*** Block opens ***
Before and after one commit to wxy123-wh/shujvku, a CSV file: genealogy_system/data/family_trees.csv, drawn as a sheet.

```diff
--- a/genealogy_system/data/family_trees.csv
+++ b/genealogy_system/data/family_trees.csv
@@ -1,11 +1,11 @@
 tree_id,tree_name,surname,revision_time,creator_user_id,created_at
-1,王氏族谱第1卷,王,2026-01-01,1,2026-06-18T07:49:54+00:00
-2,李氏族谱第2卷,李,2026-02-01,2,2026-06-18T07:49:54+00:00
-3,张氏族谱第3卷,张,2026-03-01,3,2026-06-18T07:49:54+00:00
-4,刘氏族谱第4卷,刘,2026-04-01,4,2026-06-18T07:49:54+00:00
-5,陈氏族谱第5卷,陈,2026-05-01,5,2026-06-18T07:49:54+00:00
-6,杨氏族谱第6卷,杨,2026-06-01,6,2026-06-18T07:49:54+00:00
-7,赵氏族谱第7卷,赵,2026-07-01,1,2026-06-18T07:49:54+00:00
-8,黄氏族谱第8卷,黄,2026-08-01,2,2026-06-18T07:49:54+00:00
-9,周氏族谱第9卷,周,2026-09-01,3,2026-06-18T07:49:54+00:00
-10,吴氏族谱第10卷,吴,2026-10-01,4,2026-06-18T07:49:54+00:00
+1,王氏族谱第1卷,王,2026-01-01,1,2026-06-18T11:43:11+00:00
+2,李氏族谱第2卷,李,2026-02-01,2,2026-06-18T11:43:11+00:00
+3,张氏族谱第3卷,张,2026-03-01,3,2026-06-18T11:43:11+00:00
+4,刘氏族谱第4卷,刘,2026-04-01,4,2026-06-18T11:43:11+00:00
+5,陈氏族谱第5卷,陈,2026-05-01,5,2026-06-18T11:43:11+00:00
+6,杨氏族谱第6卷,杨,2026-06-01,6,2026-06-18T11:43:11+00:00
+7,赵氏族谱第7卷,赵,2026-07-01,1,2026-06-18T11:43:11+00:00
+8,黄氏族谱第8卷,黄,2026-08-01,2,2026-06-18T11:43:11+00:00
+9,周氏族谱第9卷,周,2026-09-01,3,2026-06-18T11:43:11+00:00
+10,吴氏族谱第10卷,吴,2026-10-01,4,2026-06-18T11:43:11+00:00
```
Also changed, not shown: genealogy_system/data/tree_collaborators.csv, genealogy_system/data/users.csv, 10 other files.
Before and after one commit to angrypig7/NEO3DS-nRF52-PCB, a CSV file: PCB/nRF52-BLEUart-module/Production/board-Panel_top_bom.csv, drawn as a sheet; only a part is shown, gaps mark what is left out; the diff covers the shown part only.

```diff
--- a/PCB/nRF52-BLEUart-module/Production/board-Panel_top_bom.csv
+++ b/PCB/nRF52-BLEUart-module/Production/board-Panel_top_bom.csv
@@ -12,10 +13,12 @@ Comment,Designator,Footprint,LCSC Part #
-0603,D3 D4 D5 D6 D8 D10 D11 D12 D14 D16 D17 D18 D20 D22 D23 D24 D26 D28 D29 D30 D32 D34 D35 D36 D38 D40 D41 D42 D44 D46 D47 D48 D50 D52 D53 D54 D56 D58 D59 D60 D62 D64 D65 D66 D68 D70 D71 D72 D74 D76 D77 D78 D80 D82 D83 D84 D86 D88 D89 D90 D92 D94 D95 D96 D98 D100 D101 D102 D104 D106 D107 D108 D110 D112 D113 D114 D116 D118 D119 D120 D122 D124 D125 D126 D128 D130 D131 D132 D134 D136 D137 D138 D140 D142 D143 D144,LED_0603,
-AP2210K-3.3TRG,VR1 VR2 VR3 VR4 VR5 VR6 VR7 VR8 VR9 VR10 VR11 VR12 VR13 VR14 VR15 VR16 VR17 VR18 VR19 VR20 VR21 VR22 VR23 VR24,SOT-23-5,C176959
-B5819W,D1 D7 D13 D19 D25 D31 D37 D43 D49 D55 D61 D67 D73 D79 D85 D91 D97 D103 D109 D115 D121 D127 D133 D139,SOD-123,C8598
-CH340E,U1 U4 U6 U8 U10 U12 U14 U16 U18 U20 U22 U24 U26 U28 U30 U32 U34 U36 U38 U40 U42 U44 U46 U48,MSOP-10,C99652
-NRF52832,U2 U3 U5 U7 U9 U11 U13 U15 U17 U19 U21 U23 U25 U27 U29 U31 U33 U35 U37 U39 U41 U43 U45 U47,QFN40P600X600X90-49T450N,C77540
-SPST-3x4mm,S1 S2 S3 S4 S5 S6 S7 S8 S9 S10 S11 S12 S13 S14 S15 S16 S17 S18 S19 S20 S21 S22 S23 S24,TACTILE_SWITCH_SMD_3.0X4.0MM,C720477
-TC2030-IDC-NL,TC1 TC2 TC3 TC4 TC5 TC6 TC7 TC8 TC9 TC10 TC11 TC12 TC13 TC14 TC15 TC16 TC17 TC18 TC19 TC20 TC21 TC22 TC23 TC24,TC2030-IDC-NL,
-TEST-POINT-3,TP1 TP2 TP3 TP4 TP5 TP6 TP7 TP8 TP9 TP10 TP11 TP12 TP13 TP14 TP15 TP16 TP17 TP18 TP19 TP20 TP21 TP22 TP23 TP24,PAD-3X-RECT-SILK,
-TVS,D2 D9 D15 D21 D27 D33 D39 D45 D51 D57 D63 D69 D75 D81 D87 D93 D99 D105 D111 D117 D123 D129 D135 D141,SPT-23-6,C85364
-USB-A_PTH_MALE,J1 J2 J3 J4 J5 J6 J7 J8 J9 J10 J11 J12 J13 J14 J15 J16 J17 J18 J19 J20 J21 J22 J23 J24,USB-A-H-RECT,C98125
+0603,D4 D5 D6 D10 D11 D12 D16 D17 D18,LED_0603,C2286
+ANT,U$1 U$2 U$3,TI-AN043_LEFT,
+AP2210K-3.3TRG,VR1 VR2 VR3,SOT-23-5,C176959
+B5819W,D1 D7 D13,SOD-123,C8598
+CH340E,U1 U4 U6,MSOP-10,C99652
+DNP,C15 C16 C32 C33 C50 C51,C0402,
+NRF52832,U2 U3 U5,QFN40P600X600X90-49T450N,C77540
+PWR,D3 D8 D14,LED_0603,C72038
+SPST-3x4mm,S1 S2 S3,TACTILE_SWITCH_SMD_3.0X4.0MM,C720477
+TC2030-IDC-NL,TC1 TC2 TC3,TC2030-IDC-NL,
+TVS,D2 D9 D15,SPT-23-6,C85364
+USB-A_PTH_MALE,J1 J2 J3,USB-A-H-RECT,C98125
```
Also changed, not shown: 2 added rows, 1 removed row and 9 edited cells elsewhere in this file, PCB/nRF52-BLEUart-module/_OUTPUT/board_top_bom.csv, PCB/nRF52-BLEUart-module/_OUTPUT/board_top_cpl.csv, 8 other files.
*** Block closes ***
EXERCISE OBJECTIVE: Every line above must be repeated exactly as it appears.

EXERCISE RESULT:
Before and after one commit to wxy123-wh/shujvku, a CSV file: genealogy_system/data/family_trees.csv, drawn as a sheet.

```diff
--- a/genealogy_system/data/family_trees.csv
+++ b/genealogy_system/data/family_trees.csv
@@ -1,11 +1,11 @@
 tree_id,tree_name,surname,revision_time,creator_user_id,created_at
-1,王氏族谱第1卷,王,2026-01-01,1,2026-06-18T07:49:54+00:00
-2,李氏族谱第2卷,李,2026-02-01,2,2026-06-18T07:49:54+00:00
-3,张氏族谱第3卷,张,2026-03-01,3,2026-06-18T07:49:54+00:00
-4,刘氏族谱第4卷,刘,2026-04-01,4,2026-06-18T07:49:54+00:00
-5,陈氏族谱第5卷,陈,2026-05-01,5,2026-06-18T07:49:54+00:00
-6,杨氏族谱第6卷,杨,2026-06-01,6,2026-06-18T07:49:54+00:00
-7,赵氏族谱第7卷,赵,2026-07-01,1,2026-06-18T07:49:54+00:00
-8,黄氏族谱第8卷,黄,2026-08-01,2,2026-06-18T07:49:54+00:00
-9,周氏族谱第9卷,周,2026-09-01,3,2026-06-18T07:49:54+00:00
-10,吴氏族谱第10卷,吴,2026-10-01,4,2026-06-18T07:49:54+00:00
+1,王氏族谱第1卷,王,2026-01-01,1,2026-06-18T11:43:11+00:00
+2,李氏族谱第2卷,李,2026-02-01,2,2026-06-18T11:43:11+00:00
+3,张氏族谱第3卷,张,2026-03-01,3,2026-06-18T11:43:11+00:00
+4,刘氏族谱第4卷,刘,2026-04-01,4,2026-06-18T11:43:11+00:00
+5,陈氏族谱第5卷,陈,2026-05-01,5,2026-06-18T11:43:11+00:00
+6,杨氏族谱第6卷,杨,2026-06-01,6,2026-06-18T11:43:11+00:00
+7,赵氏族谱第7卷,赵,2026-07-01,1,2026-06-18T11:43:11+00:00
+8,黄氏族谱第8卷,黄,2026-08-01,2,2026-06-18T11:43:11+00:00
+9,周氏族谱第9卷,周,2026-09-01,3,2026-06-18T11:43:11+00:00
+10,吴氏族谱第10卷,吴,2026-10-01,4,2026-06-18T11:43:11+00:00
```
Also changed, not shown: genealogy_system/data/tree_collaborators.csv, genealogy_system/data/users.csv, 10 other files.
Before and after one commit to angrypig7/NEO3DS-nRF52-PCB, a CSV file: PCB/nRF52-BLEUart-module/Production/board-Panel_top_bom.csv, drawn as a sheet; only a part is shown, gaps mark what is left out; the diff covers the shown part only.

```diff
--- a/PCB/nRF52-BLEUart-module/Production/board-Panel_top_bom.csv
+++ b/PCB/nRF52-BLEUart-module/Production/board-Panel_top_bom.csv
@@ -12,10 +13,12 @@ Comment,Designator,Footprint,LCSC Part #
-0603,D3 D4 D5 D6 D8 D10 D11 D12 D14 D16 D17 D18 D20 D22 D23 D24 D26 D28 D29 D30 D32 D34 D35 D36 D38 D40 D41 D42 D44 D46 D47 D48 D50 D52 D53 D54 D56 D58 D59 D60 D62 D64 D65 D66 D68 D70 D71 D72 D74 D76 D77 D78 D80 D82 D83 D84 D86 D88 D89 D90 D92 D94 D95 D96 D98 D100 D101 D102 D104 D106 D107 D108 D110 D112 D113 D114 D116 D118 D119 D120 D122 D124 D125 D126 D128 D130 D131 D132 D134 D136 D137 D138 D140 D142 D143 D144,LED_0603,
-AP2210K-3.3TRG,VR1 VR2 VR3 VR4 VR5 VR6 VR7 VR8 VR9 VR10 VR11 VR12 VR13 VR14 VR15 VR16 VR17 VR18 VR19 VR20 VR21 VR22 VR23 VR24,SOT-23-5,C176959
-B5819W,D1 D7 D13 D19 D25 D31 D37 D43 D49 D55 D61 D67 D73 D79 D85 D91 D97 D103 D109 D115 D121 D127 D133 D139,SOD-123,C8598
-CH340E,U1 U4 U6 U8 U10 U12 U14 U16 U18 U20 U22 U24 U26 U28 U30 U32 U34 U36 U38 U40 U42 U44 U46 U48,MSOP-10,C99652
-NRF52832,U2 U3 U5 U7 U9 U11 U13 U15 U17 U19 U21 U23 U25 U27 U29 U31 U33 U35 U37 U39 U41 U43 U45 U47,QFN40P600X600X90-49T450N,C77540
-SPST-3x4mm,S1 S2 S3 S4 S5 S6 S7 S8 S9 S10 S11 S12 S13 S14 S15 S16 S17 S18 S19 S20 S21 S22 S23 S24,TACTILE_SWITCH_SMD_3.0X4.0MM,C720477
-TC2030-IDC-NL,TC1 TC2 TC3 TC4 TC5 TC6 TC7 TC8 TC9 TC10 TC11 TC12 TC13 TC14 TC15 TC16 TC17 TC18 TC19 TC20 TC21 TC22 TC23 TC24,TC2030-IDC-NL,
-TEST-POINT-3,TP1 TP2 TP3 TP4 TP5 TP6 TP7 TP8 TP9 TP10 TP11 TP12 TP13 TP14 TP15 TP16 TP17 TP18 TP19 TP20 TP21 TP22 TP23 TP24,PAD-3X-RECT-SILK,
-TVS,D2 D9 D15 D21 D27 D33 D39 D45 D51 D57 D63 D69 D75 D81 D87 D93 D99 D105 D111 D117 D123 D129 D135 D141,SPT-23-6,C85364
-USB-A_PTH_MALE,J1 J2 J3 J4 J5 J6 J7 J8 J9 J10 J11 J12 J13 J14 J15 J16 J17 J18 J19 J20 J21 J22 J23 J24,USB-A-H-RECT,C98125
+0603,D4 D5 D6 D10 D11 D12 D16 D17 D18,LED_0603,C2286
+ANT,U$1 U$2 U$3,TI-AN043_LEFT,
+AP2210K-3.3TRG,VR1 VR2 VR3,SOT-23-5,C176959
+B5819W,D1 D7 D13,SOD-123,C8598
+CH340E,U1 U4 U6,MSOP-10,C99652
+DNP,C15 C16 C32 C33 C50 C51,C0402,
+NRF52832,U2 U3 U5,QFN40P600X600X90-49T450N,C77540
+PWR,D3 D8 D14,LED_0603,C72038
+SPST-3x4mm,S1 S2 S3,TACTILE_SWITCH_SMD_3.0X4.0MM,C720477
+TC2030-IDC-NL,TC1 TC2 TC3,TC2030-IDC-NL,
+TVS,D2 D9 D15,SPT-23-6,C85364
+USB-A_PTH_MALE,J1 J2 J3,USB-A-H-RECT,C98125
```
Also changed, not shown: 2 added rows, 1 removed row and 9 edited cells elsewhere in this file, PCB/nRF52-BLEUart-module/_OUTPUT/board_top_bom.csv, PCB/nRF52-BLEUart-module/_OUTPUT/board_top_cpl.csv, 8 other files.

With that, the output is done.